Chapter 13. Giving Credit to the Bond Market
If you owe the bank $100, that's your problem. If you owe the bank $100 million, that's the bank's problem.
|--—JEAN PAUL GETTY|
The importance of money flows from it being a link between the present and the future.
|--—JOHN MAYNARD KEYNES|
Many equity investors consider the bond market a place to preserve capital, not grow it. But the bond market—and the credit market in general—offer indicators that make them well worth following.
To appreciate the indicators the credit markets offer, it's important to understand the differences between equity and debt investors. Equity holders care about return on principal. People and organizations that lend money, on the other hand, care about return of principal. Because credit providers can receive no more than the face value of a bond or loan, they focus much more on what can go wrong. Equity investors, by contrast, participate in a company's growth, and they spend a lot of time thinking about what can go right. Bondholders' natural skepticism can be a nice counterweight to equity's natural bullishness.

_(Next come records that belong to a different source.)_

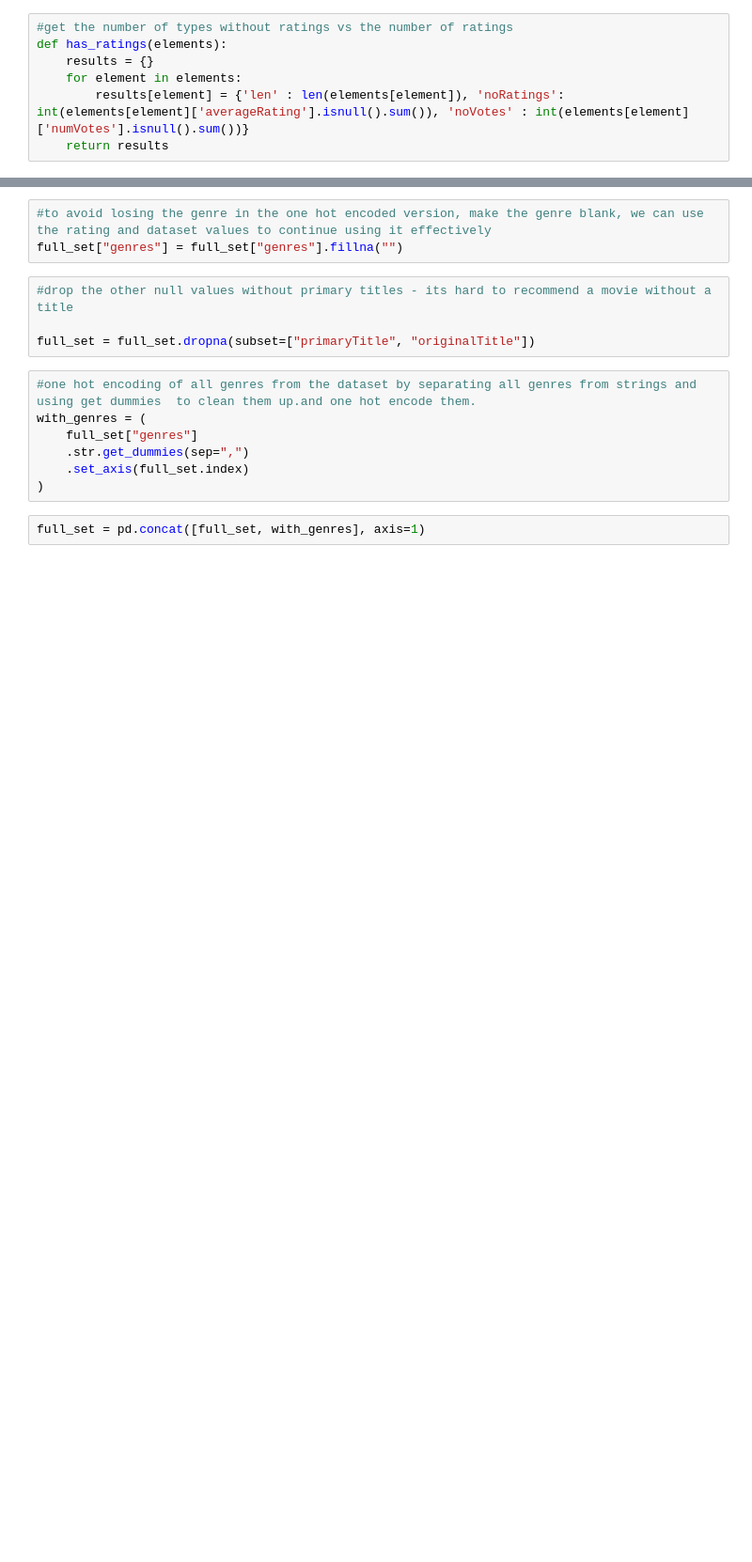
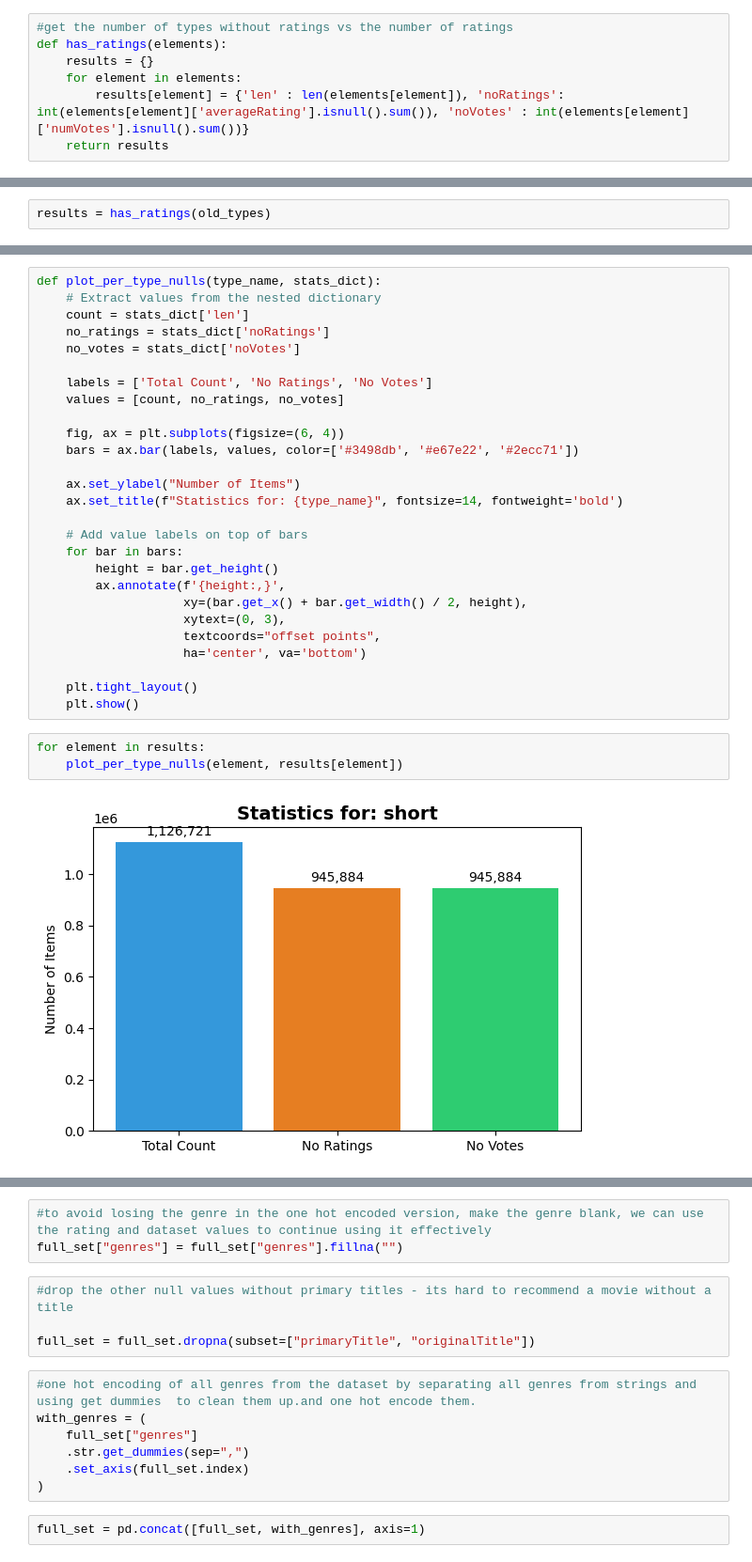
Before and after one commit to lewinskie254/movie-recommender, a Jupyter notebook: movie_dataset.ipynb, the cells around one changed output, grey strips where cells are left out. Shown at 94% size. Saved outputs shown, nothing was run; the diff lists cells and outputs as text; blank space fills up the shorter version.

```diff
--- a/movie_dataset.ipynb
+++ b/movie_dataset.ipynb
@@ -65,0 +146,2 @@ has_ratings(old_types)
+# %%
+results = has_ratings(old_types)
@@ -65,0 +162,32 @@ has_ratings(old_types)
+# %%
+def plot_per_type_nulls(type_name, stats_dict):
+    # Extract values from the nested dictionary
+    count = stats_dict['len']
+    no_ratings = stats_dict['noRatings']
+    no_votes = stats_dict['noVotes']
+
+    labels = ['Total Count', 'No Ratings', 'No Votes']
+    values = [count, no_ratings, no_votes]
+
+    fig, ax = plt.subplots(figsize=(6, 4))
+    bars = ax.bar(labels, values, color=['#3498db', '#e67e22', '#2ecc71'])
+
+    ax.set_ylabel("Number of Items")
+    ax.set_title(f"Statistics for: {type_name}", fontsize=14, fontweight='bold')
+
+    # Add value labels on top of bars
+    for bar in bars:
+        height = bar.get_height()
+        ax.annotate(f'{height:,}',
+                    xy=(bar.get_x() + bar.get_width() / 2, height),
+                    xytext=(0, 3),
+                    textcoords="offset points",
+                    ha='center', va='bottom')
+
+    plt.tight_layout()
+    plt.show()
+# %%
+for element in results:
+    plot_per_type_nulls(element, results[element])
+# %% [output]
+[figure, added]
```
Also changed, not shown: parts of 32 cells of this notebook, 4 other files.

The relationships between bonds with different levels of principal protection give an ongoing barometer of risk tolerance in the credit market. Shifts in lenders' risk tolerance often lead changes in risk tolerance among equity investors.
Bonds can also presage price changes in the equity markets. Credit is an economy's lifeblood. Companies facing tougher lending terms will make less profit in the future, ...